Record your local wildlife
Has organising a BioBlitz given you a taste for wildlife recording? Then there are lots of ways you can take part! The more you do, the more you learn and, discovering new and exciting species starts to get really addictive!
Here’s a few ways to get started.
Go on an identification course
Lots of organisations run short courses on how to identify different species groups from bees to butterflies and moths to mosses. Whether you want to boost your general ID repertoire or specialise in a particular group there are some great courses out there aimed at both the professional ecologist and amateur naturalist. Here are some ideas of who may be providing courses near you:
Specialise in a taxonomic group
As a ‘generalist’ amateur naturalist you get to know a little about a lot of different species – which is fantastic! Specialising in a particular group that fascinates you brings a whole other level of interest and value as you find yourself being able to identify and record species that generalists struggle with.
You could start with the easier groups with more visible, easily distinguished species such as birds, butterflies or bumblebees. Lots of people record these groups so you might want to give yourself a challenge and specialise in less recorded groups like beetles, flies and spiders. The more obscure and less well recorded the group the more valuable each individual record becomes!
You can teach yourself from books and the internet, learn from a fellow naturalist or join a specialist course. The Field Studies council run a Biodiversity Fellowship training recorders to identify some of the more obscure groups.
Join a local wildlife group or society
There are lots of local groups and national societies across the country that do wildlife recording in a big way.
The Natural History Museum have a list of “Nature Groups Near You” and most of these national specialist societies have local representation as well.
- Amateur Entomologists’ Society
- Amphibian and Reptile Groups UK
- Bat Conservation Trust
- Bees, Wasps and Ants Recording Society
- British Arachnological Society
- British Bryological Society
- British Entomological and Natural History Society
- British Dragonfly Society
- British Lichen Society
- British Marine Life Study Society
- British Mycological Society
- British Myriapod and Isopod Group
- British Naturalists Society
- British Trust for Ornithology
- Botanical Society of the British Isles
- Butterfly Conservation
- Conchological Society of Great Britain and Ireland
- Dipterists Forum
- Earthworm Society of Britain
- Mammal Society
- The Wild Flower Society
Take part in a Citizen Science project
There are loads of specific citizen science projects that need your wildlife records.
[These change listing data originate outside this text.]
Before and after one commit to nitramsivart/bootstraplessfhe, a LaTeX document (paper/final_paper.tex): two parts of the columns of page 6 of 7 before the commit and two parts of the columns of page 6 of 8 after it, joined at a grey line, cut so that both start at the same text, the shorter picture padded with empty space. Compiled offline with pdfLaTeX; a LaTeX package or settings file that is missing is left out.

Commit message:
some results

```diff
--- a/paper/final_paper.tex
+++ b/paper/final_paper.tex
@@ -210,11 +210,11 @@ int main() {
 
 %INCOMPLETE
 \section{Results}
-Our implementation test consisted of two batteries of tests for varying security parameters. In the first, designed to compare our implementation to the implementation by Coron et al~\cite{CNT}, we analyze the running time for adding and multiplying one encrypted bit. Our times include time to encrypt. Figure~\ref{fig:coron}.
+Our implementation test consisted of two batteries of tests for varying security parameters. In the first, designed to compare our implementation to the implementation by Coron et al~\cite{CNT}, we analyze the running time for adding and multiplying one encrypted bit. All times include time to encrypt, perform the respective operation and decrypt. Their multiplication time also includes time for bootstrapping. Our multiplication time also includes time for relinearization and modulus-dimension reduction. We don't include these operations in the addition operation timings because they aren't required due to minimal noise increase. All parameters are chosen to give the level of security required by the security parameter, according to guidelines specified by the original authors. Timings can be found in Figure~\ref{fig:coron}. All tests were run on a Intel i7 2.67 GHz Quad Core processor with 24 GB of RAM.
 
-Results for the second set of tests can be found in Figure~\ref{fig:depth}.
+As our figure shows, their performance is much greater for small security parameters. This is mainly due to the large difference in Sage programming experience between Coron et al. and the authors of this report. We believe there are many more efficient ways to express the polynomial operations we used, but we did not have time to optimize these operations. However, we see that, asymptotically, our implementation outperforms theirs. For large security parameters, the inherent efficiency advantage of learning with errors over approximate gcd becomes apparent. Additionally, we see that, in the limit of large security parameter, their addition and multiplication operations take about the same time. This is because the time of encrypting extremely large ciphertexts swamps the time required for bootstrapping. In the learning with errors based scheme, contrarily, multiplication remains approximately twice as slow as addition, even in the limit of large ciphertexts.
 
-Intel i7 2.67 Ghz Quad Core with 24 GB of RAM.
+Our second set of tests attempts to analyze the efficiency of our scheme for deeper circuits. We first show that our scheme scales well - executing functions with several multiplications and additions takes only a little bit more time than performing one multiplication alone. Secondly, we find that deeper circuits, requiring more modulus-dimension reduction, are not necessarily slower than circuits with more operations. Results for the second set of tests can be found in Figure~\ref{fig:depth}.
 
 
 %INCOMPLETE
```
Download iNaturalist and take part in City Nature Challenge, Help Bumblebee Conservation Trust by becoming a BeeWatcher or download the PlantTracker app to help weed out invasive plant species – to name but a few!
We have a full list of projects on our ‘Become a Citizen Scientist‘ page – find out how you can take part!
Avon Wildlife Trust
Bath & North East Somerset Council
BBC Natural History Unit
Bristol City Council
Bristol Zoo Gardens
University of Bath
University of Bristol
University of the West of England
Wildfowl and Wetlands Trust
The Natural History Consortium is a charitable collaboration between these member organisations.
Engaging people with the natural world through collaborative action. Reg Charity 1123432